PROBLEM REQUIREMENTS
Filter the records below for the word "README". Keep each line that has it.

DATA RECORDS
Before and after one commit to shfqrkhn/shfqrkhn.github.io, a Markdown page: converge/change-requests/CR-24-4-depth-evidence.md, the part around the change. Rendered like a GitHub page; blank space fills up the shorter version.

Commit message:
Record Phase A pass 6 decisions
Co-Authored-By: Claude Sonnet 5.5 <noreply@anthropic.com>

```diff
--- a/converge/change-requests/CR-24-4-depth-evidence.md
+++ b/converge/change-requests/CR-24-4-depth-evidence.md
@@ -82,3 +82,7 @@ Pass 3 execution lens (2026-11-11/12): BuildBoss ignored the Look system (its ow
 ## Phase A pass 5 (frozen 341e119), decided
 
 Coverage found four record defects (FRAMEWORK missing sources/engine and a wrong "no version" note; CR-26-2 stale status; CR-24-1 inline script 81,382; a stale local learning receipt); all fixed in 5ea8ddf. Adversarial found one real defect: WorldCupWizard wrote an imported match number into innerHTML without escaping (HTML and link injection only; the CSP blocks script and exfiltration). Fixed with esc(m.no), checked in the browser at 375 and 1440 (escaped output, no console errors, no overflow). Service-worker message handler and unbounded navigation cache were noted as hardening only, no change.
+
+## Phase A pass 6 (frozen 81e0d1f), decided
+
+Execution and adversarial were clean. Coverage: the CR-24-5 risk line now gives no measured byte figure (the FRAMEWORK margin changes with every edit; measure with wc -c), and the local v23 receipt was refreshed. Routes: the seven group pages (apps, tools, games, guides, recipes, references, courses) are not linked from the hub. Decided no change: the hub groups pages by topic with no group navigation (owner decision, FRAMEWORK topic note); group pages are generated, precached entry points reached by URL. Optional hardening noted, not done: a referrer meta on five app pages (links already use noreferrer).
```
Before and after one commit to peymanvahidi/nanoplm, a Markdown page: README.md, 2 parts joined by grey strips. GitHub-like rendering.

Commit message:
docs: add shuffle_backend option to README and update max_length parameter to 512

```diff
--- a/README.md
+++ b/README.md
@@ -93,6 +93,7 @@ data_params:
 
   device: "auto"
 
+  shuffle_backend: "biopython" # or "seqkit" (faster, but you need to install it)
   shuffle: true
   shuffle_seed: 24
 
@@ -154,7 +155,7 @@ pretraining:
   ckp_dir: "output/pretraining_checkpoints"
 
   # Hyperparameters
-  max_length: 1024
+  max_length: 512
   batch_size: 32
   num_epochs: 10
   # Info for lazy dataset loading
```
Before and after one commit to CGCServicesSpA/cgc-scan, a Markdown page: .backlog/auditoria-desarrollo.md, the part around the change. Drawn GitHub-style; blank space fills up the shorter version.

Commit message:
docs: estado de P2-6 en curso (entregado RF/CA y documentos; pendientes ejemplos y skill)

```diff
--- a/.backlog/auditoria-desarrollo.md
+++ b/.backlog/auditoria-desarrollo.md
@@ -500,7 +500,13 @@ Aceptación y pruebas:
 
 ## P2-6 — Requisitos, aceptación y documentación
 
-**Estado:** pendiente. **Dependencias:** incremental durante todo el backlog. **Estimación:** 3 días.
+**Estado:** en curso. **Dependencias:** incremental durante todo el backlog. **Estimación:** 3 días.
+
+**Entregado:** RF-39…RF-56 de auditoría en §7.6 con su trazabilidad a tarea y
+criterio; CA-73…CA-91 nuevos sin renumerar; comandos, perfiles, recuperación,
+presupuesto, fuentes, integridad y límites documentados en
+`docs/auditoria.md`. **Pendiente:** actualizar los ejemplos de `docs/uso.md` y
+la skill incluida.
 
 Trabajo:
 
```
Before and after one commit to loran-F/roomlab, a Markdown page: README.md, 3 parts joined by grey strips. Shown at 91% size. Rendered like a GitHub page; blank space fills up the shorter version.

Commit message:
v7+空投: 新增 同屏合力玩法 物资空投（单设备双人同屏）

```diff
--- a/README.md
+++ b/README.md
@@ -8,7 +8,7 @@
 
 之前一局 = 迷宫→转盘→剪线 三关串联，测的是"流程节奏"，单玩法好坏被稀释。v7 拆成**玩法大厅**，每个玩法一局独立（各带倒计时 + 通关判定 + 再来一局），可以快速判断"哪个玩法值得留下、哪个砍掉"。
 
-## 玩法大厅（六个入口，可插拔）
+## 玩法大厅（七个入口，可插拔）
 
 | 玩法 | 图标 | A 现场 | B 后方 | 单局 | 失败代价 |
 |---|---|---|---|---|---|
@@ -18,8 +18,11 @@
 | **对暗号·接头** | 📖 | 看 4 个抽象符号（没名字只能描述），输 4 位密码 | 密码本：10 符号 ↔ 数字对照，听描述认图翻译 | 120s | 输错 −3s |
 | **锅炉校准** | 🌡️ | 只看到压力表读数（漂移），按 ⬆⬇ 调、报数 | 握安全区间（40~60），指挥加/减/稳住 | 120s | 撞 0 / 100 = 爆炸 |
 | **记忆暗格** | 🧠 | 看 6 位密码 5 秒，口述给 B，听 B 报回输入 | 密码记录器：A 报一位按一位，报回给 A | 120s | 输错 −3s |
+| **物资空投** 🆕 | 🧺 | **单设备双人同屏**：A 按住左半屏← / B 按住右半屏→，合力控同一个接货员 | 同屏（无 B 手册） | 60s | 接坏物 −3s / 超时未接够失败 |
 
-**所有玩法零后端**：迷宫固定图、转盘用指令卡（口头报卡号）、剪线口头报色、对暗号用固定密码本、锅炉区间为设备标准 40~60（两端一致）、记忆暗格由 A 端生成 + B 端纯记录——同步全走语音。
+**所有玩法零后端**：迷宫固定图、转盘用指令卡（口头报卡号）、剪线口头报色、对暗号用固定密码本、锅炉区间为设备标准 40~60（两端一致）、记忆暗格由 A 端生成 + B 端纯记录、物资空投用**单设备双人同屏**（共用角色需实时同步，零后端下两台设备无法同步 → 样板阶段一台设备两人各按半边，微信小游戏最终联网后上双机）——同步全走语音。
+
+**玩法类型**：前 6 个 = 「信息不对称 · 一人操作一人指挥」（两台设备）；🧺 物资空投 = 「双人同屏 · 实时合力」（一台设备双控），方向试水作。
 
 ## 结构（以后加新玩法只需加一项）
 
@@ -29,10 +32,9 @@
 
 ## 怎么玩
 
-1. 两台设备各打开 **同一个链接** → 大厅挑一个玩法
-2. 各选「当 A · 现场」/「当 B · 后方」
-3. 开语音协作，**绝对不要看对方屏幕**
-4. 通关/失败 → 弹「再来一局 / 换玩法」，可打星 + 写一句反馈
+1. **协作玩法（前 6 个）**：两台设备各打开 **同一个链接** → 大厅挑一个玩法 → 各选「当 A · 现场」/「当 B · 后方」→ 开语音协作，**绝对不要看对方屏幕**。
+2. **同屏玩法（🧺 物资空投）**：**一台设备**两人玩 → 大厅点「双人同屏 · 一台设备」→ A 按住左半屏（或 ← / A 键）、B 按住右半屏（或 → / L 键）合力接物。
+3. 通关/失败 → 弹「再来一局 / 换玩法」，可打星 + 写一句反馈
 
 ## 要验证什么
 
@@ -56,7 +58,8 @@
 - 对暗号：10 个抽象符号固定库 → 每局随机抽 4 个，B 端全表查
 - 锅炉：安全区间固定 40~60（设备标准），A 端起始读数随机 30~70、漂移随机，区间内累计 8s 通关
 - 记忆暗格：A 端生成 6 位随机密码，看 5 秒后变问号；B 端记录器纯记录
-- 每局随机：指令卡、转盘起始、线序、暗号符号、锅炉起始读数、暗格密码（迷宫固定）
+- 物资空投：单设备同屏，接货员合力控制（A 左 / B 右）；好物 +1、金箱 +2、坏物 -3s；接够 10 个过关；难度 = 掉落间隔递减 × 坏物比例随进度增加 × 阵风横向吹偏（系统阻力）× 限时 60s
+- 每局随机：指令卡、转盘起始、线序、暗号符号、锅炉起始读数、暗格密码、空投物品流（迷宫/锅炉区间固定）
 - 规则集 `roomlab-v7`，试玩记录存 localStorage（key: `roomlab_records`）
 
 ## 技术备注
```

RESULT FOR THIS TASK
Before and after one commit to peymanvahidi/nanoplm, a Markdown page: README.md, 2 parts joined by grey strips. GitHub-like rendering.
docs: add shuffle_backend option to README and update max_length parameter to 512
--- a/README.md
+++ b/README.md
Before and after one commit to loran-F/roomlab, a Markdown page: README.md, 3 parts joined by grey strips. Shown at 91% size. Rendered like a GitHub page; blank space fills up the shorter version.
--- a/README.md
+++ b/README.md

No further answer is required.